■ TASK DETAILS: Among the entries below, find every line that has "Error" and pull it out.

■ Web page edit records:
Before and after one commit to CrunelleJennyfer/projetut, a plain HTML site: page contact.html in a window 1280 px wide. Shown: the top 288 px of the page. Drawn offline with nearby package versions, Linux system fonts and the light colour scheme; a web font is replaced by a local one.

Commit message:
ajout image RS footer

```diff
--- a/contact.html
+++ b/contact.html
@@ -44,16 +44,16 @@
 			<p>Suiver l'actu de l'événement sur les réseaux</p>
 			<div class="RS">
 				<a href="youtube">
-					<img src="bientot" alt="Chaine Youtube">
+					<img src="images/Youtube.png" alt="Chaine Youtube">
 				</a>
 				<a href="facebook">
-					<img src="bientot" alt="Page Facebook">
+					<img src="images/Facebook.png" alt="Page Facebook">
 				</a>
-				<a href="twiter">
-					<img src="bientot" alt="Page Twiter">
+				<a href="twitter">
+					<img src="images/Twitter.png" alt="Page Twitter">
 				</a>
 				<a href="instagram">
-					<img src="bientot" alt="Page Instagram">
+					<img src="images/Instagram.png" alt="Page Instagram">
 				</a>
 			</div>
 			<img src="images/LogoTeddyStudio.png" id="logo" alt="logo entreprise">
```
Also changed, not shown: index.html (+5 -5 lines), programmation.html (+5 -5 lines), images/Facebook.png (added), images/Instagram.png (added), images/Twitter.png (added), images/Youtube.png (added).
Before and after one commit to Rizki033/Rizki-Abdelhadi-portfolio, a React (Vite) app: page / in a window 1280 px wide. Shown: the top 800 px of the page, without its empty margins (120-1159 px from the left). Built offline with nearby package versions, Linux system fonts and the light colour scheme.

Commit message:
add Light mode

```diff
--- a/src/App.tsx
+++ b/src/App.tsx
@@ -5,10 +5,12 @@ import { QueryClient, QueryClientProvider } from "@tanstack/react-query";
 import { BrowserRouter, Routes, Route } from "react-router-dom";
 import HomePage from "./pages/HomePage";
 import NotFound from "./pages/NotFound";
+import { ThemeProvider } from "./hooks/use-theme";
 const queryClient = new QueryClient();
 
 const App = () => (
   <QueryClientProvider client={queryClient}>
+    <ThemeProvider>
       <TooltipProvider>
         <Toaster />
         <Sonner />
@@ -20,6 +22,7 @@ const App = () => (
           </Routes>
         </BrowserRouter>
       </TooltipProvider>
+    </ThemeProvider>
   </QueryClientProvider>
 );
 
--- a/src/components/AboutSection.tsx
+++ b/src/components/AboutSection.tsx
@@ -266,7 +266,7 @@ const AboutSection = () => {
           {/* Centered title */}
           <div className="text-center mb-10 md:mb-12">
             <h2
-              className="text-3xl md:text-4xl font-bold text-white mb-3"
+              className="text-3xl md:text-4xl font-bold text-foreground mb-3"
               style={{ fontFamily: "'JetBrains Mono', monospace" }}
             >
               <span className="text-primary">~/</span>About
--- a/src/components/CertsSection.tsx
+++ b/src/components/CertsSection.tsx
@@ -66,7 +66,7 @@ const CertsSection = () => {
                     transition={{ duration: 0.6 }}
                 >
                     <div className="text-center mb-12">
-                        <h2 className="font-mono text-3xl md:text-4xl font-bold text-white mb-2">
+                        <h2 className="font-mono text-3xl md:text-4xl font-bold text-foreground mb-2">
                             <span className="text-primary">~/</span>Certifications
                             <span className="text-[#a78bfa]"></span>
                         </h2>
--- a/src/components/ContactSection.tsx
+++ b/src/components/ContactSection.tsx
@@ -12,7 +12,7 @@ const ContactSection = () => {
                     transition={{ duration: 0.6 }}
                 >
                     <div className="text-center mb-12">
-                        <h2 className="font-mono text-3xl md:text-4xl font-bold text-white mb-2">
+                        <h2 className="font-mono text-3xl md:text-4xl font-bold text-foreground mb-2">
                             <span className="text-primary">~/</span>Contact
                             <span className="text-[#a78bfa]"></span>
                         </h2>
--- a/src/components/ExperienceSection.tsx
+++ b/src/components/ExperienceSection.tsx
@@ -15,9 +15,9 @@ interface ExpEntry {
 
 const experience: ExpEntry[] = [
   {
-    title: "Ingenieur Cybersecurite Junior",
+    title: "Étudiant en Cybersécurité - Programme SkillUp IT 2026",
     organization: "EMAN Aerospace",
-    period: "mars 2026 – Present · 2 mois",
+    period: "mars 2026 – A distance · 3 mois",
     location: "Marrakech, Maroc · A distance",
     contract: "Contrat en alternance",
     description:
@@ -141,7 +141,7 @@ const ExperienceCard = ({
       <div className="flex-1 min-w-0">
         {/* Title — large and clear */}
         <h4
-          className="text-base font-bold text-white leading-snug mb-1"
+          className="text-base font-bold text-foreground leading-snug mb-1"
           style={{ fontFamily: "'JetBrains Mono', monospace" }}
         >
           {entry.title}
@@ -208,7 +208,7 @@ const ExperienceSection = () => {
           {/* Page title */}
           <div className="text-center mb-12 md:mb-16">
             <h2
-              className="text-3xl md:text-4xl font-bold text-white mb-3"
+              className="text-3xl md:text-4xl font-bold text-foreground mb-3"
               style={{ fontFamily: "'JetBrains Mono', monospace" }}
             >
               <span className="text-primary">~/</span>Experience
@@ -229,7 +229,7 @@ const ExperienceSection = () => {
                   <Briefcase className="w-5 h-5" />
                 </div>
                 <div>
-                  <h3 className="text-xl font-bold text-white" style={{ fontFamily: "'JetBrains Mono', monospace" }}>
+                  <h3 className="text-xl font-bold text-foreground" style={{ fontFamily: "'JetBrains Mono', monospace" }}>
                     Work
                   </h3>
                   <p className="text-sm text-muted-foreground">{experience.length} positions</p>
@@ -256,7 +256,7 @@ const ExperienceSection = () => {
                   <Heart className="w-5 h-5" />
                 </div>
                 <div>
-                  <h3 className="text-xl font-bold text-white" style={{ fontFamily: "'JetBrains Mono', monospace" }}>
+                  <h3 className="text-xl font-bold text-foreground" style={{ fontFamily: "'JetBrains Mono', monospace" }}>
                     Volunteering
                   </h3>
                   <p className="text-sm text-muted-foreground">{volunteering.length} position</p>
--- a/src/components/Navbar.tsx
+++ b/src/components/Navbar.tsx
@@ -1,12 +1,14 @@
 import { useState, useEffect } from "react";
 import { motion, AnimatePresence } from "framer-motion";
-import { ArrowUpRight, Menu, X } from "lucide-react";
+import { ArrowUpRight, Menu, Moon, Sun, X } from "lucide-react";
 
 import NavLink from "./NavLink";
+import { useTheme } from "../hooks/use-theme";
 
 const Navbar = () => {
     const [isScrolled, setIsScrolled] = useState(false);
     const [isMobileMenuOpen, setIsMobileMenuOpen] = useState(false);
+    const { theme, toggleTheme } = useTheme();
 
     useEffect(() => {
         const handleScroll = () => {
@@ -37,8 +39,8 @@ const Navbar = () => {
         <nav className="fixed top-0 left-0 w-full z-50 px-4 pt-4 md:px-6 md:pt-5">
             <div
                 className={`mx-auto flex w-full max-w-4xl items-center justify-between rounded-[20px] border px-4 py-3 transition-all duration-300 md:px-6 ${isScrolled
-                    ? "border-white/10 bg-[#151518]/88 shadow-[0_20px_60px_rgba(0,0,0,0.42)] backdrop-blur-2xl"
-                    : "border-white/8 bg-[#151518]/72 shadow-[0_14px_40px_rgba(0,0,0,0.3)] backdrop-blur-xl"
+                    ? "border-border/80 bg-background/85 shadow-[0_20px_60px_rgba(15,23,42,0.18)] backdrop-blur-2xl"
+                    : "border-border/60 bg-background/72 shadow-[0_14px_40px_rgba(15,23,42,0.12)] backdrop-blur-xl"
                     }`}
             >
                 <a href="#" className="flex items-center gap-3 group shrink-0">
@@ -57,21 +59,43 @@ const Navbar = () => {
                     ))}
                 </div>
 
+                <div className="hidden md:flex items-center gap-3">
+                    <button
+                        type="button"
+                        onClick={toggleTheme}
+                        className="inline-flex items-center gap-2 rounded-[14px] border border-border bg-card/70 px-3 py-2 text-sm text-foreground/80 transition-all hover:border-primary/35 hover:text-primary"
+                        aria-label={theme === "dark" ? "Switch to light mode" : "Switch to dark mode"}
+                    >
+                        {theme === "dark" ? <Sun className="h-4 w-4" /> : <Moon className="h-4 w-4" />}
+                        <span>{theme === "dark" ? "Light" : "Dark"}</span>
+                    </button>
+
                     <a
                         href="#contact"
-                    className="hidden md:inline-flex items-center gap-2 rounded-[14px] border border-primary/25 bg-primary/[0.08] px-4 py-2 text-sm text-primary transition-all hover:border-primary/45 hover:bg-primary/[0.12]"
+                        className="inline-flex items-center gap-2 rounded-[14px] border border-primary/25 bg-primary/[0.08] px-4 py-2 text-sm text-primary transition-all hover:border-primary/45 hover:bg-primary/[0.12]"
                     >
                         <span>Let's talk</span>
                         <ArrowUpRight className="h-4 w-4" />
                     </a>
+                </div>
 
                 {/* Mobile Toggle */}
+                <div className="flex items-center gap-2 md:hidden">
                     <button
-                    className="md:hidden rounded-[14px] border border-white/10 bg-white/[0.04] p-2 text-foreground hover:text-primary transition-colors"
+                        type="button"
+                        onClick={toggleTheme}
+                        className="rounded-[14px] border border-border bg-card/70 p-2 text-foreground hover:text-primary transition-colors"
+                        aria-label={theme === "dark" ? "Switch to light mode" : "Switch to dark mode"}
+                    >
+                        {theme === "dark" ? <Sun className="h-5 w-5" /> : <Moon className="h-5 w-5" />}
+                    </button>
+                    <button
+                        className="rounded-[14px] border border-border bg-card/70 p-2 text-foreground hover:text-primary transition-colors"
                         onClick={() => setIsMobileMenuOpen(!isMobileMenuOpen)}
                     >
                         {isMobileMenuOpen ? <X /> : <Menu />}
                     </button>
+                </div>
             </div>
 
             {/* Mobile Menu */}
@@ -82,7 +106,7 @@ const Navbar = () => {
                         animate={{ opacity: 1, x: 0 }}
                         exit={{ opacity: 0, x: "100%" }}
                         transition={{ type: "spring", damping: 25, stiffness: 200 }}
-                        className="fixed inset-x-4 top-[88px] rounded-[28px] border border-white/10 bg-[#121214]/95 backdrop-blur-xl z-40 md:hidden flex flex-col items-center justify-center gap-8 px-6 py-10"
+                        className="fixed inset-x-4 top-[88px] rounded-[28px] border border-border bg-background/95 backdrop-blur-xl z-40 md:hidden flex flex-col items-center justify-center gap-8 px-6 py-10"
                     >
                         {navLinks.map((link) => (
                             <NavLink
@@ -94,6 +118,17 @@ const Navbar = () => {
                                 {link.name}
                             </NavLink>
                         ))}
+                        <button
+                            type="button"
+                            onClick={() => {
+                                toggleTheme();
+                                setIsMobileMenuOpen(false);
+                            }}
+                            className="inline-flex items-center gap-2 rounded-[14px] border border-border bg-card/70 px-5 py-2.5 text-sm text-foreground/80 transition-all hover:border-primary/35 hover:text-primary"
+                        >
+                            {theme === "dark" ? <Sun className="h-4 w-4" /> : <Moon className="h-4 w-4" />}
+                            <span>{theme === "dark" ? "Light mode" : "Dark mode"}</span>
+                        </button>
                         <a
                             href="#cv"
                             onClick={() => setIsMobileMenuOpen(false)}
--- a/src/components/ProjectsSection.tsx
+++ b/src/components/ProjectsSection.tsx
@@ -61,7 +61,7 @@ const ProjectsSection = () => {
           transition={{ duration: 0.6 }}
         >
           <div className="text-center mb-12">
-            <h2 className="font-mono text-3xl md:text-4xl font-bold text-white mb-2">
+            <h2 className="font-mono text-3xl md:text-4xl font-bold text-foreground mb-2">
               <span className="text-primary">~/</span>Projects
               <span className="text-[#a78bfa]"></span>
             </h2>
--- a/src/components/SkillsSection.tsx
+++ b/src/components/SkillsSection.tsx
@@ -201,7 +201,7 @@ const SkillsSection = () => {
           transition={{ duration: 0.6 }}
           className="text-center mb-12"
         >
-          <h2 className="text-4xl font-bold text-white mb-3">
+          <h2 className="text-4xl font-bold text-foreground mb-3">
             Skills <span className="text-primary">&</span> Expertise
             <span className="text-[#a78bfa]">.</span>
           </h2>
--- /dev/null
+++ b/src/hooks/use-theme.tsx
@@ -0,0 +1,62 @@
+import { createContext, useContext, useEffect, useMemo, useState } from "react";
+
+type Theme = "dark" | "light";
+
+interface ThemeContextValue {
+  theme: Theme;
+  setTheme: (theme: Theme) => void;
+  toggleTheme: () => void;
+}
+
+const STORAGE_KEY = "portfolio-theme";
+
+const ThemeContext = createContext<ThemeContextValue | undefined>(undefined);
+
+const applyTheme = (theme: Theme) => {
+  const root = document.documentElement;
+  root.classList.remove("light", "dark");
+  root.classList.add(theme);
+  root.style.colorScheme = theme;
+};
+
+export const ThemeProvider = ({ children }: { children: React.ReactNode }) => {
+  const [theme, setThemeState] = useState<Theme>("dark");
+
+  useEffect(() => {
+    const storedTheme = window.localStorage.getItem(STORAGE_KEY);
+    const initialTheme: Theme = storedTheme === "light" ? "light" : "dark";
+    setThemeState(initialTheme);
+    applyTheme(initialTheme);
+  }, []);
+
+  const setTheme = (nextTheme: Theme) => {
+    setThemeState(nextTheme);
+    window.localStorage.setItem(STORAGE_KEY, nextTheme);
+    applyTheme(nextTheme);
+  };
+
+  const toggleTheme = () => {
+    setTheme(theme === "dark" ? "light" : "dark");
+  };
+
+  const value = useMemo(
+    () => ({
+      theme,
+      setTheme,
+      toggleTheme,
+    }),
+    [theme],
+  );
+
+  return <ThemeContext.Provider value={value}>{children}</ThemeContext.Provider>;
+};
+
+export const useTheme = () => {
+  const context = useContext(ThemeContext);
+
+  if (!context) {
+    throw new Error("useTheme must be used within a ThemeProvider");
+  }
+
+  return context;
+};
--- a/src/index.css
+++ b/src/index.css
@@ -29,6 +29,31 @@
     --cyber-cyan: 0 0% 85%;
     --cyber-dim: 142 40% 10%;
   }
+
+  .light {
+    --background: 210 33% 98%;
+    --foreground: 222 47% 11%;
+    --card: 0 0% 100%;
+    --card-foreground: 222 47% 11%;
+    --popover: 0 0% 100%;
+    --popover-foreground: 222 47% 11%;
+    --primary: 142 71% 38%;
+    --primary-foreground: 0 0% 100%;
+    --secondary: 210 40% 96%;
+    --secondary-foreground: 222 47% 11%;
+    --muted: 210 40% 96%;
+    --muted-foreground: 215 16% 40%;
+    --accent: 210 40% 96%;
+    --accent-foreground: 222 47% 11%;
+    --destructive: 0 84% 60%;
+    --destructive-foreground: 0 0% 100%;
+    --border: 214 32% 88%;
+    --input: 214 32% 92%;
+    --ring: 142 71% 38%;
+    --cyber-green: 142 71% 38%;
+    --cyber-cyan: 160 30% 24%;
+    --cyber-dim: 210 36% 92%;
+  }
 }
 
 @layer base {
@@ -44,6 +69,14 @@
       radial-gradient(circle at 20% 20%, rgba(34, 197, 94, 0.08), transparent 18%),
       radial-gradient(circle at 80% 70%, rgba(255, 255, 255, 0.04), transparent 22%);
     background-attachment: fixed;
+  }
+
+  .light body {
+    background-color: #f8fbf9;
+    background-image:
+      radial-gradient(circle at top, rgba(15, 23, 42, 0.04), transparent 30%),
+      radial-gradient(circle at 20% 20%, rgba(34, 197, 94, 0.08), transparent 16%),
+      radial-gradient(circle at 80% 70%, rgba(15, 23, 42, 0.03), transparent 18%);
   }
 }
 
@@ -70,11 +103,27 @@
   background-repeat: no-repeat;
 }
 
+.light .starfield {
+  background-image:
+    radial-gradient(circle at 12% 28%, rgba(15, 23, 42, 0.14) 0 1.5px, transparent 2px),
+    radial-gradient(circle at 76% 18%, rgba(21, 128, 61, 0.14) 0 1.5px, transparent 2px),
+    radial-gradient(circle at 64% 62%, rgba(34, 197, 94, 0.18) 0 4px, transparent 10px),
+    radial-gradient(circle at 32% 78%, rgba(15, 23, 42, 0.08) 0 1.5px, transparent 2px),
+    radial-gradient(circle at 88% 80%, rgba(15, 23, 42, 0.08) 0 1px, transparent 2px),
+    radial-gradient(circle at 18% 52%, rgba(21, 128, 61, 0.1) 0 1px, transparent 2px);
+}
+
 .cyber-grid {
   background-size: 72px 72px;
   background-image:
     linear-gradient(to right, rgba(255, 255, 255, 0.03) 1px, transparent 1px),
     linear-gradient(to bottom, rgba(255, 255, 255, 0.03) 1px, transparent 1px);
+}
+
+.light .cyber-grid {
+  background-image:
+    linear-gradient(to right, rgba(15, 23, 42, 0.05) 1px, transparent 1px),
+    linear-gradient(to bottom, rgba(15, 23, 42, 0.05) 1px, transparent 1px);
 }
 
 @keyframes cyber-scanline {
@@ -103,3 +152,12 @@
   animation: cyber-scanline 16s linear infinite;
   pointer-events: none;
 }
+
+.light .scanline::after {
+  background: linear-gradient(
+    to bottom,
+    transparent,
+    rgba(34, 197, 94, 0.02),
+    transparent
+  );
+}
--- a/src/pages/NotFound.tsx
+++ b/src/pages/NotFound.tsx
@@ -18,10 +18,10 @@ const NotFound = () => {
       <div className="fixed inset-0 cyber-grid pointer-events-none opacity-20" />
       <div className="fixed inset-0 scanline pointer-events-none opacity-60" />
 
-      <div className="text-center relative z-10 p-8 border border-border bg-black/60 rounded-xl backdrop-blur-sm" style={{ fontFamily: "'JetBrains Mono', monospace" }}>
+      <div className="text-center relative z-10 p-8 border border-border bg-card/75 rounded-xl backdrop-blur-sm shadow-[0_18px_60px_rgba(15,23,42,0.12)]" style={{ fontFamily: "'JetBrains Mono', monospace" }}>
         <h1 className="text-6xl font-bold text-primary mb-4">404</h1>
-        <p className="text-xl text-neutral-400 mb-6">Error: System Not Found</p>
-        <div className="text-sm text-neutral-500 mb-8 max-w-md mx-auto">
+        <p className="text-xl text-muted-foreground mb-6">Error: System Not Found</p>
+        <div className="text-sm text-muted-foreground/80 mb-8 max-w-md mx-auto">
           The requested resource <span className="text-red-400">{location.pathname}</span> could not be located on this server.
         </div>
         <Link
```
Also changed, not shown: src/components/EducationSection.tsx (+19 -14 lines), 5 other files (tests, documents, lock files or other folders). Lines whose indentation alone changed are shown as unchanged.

■ RESULT:
+    throw new Error("useTheme must be used within a ThemeProvider");
-        <p className="text-xl text-neutral-400 mb-6">Error: System Not Found</p>
+        <p className="text-xl text-muted-foreground mb-6">Error: System Not Found</p>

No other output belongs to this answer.